The Supreme Court of the United consolidated four separate cases with issues regarding the admissibility of evidence obtained during police interrogations. In each of these cases, the defendant, while in police custody, was questioned by police officers, detectives, or a prosecuting attorney in a room in which he was cut off from the outside world. None of the defendants was given a full and effective warning of his rights at the outset of the interrogation process. In all four cases, the questioning elicited oral admissions, and, in three of them, signed statements as well, which were admitted at their trials. All defendants were convicted, and all convictions were affirmed on appeal.
Whether or not the government is required to inform the arrested defendants of their constitutional rights against self-incrimination before they interrogate the defendants.

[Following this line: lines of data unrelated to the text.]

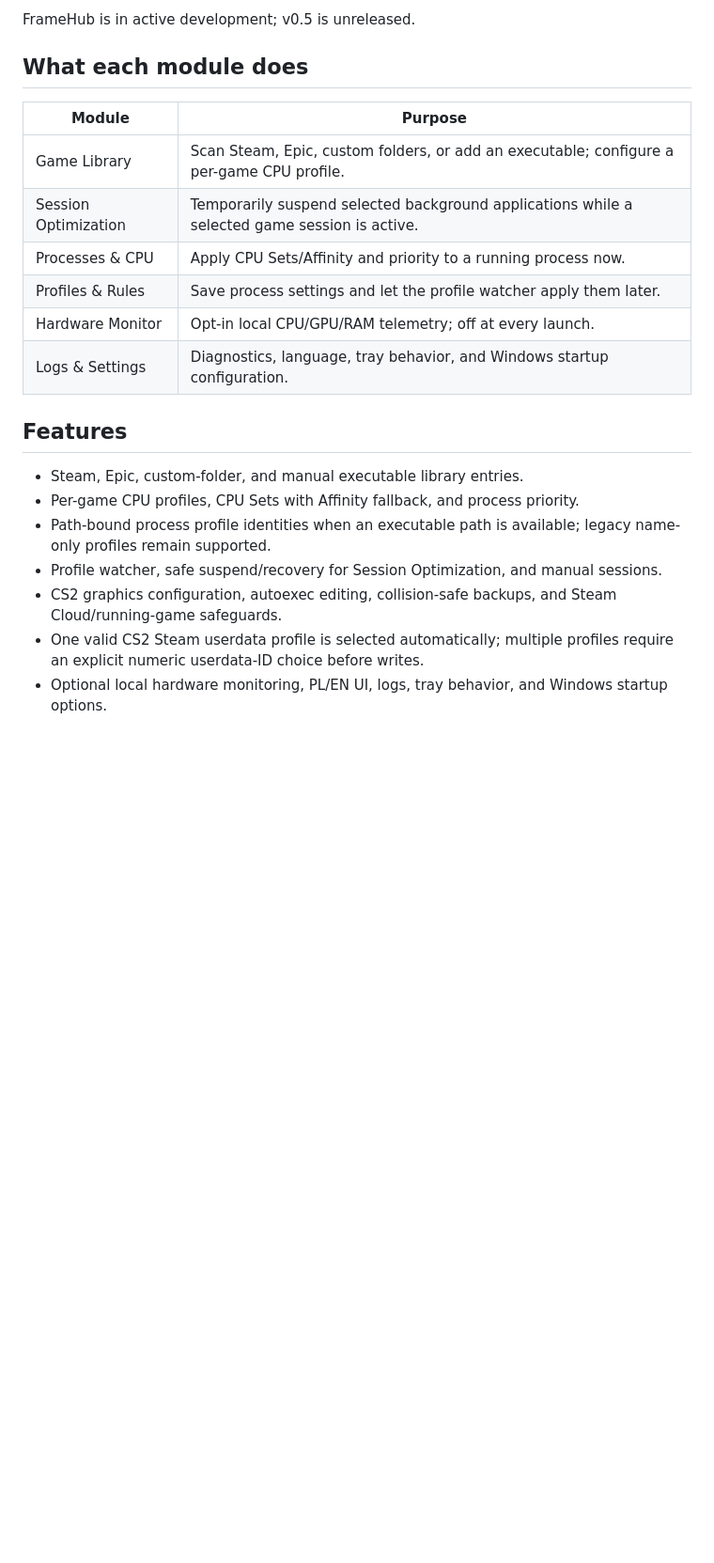
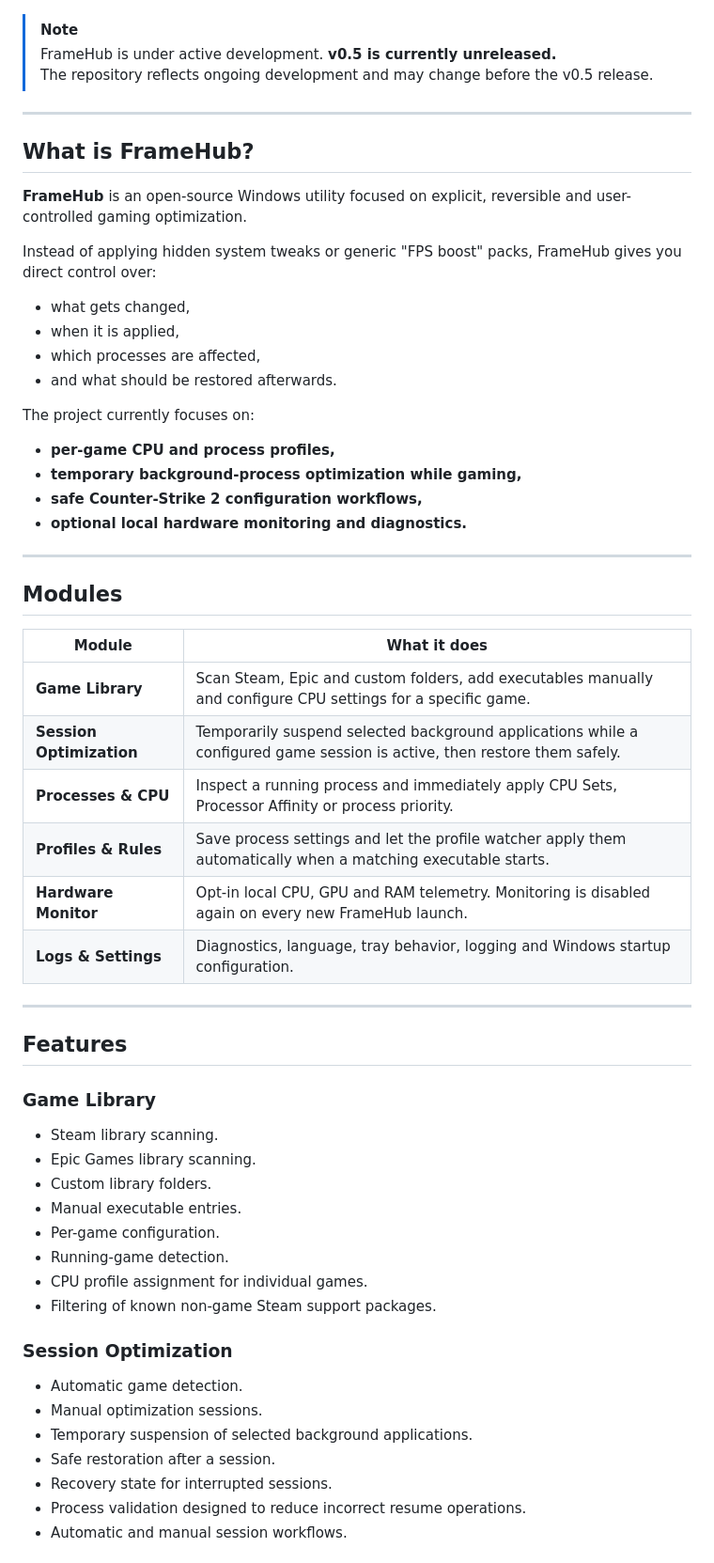
Before and after one commit to 9Erza/FrameHub, a Markdown page: README.md, the part around one of its changes. Shown at 94% size. GitHub-like rendering; blank space fills up the shorter version.

```diff
--- a/README.md
+++ b/README.md
@@ -10,23 +19,65 @@ FrameHub is an open-source Windows gaming and performance utility for explicit p
 
-FrameHub is in active development; v0.5 is unreleased.
+</div>
 
-## What each module does
+> [!NOTE]
+> FrameHub is under active development. **v0.5 is currently unreleased.**
+> The repository reflects ongoing development and may change before the v0.5 release.
 
-| Module | Purpose |
+---
+
+## What is FrameHub?
+
+**FrameHub** is an open-source Windows utility focused on explicit, reversible and user-controlled gaming optimization.
+
+Instead of applying hidden system tweaks or generic "FPS boost" packs, FrameHub gives you direct control over:
+
+- what gets changed,
+- when it is applied,
+- which processes are affected,
+- and what should be restored afterwards.
+
+The project currently focuses on:
+
+- **per-game CPU and process profiles,**
+- **temporary background-process optimization while gaming,**
+- **safe Counter-Strike 2 configuration workflows,**
+- **optional local hardware monitoring and diagnostics.**
+
+---
+
+## Modules
+
+| Module | What it does |
 | --- | --- |
-| Game Library | Scan Steam, Epic, custom folders, or add an executable; configure a per-game CPU profile. |
-| Session Optimization | Temporarily suspend selected background applications while a selected game session is active. |
-| Processes & CPU | Apply CPU Sets/Affinity and priority to a running process now. |
-| Profiles & Rules | Save process settings and let the profile watcher apply them later. |
-| Hardware Monitor | Opt-in local CPU/GPU/RAM telemetry; off at every launch. |
-| Logs & Settings | Diagnostics, language, tray behavior, and Windows startup configuration. |
+| **Game Library** | Scan Steam, Epic and custom folders, add executables manually and configure CPU settings for a specific game. |
+| **Session Optimization** | Temporarily suspend selected background applications while a configured game session is active, then restore them safely. |
+| **Processes & CPU** | Inspect a running process and immediately apply CPU Sets, Processor Affinity or process priority. |
+| **Profiles & Rules** | Save process settings and let the profile watcher apply them automatically when a matching executable starts. |
+| **Hardware Monitor** | Opt-in local CPU, GPU and RAM telemetry. Monitoring is disabled again on every new FrameHub launch. |
+| **Logs & Settings** | Diagnostics, language, tray behavior, logging and Windows startup configuration. |
+
+---
 
 ## Features
 
-- Steam, Epic, custom-folder, and manual executable library entries.
-- Per-game CPU profiles, CPU Sets with Affinity fallback, and process priority.
-- Path-bound process profile identities when an executable path is available; legacy name-only profiles remain supported.
-- Profile watcher, safe suspend/recovery for Session Optimization, and manual sessions.
-- CS2 graphics configuration, autoexec editing, collision-safe backups, and Steam Cloud/running-game safeguards.
-- One valid CS2 Steam userdata profile is selected automatically; multiple profiles require an explicit numeric userdata-ID choice before writes.
-- Optional local hardware monitoring, PL/EN UI, logs, tray behavior, and Windows startup options.
+### Game Library
+
+- Steam library scanning.
+- Epic Games library scanning.
+- Custom library folders.
+- Manual executable entries.
+- Per-game configuration.
+- Running-game detection.
+- CPU profile assignment for individual games.
+- Filtering of known non-game Steam support packages.
+
+### Session Optimization
+
+- Automatic game detection.
+- Manual optimization sessions.
+- Temporary suspension of selected background applications.
+- Safe restoration after a session.
+- Recovery state for interrupted sessions.
+- Process validation designed to reduce incorrect resume operations.
+- Automatic and manual session workflows.
+
```
Also changed, not shown: other parts of README.md (+186 -19 lines).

YES. The government needs to notify arrested individuals of their Fifth Amendment constitutional rights, specifically: their right to remain silent; an explanation that anything they say could be used against them in court; their right to counsel; and their right to have counsel appointed to represent them if necessary. Without this notification, anything admitted by an arrestee in an interrogation will not be admissible in court.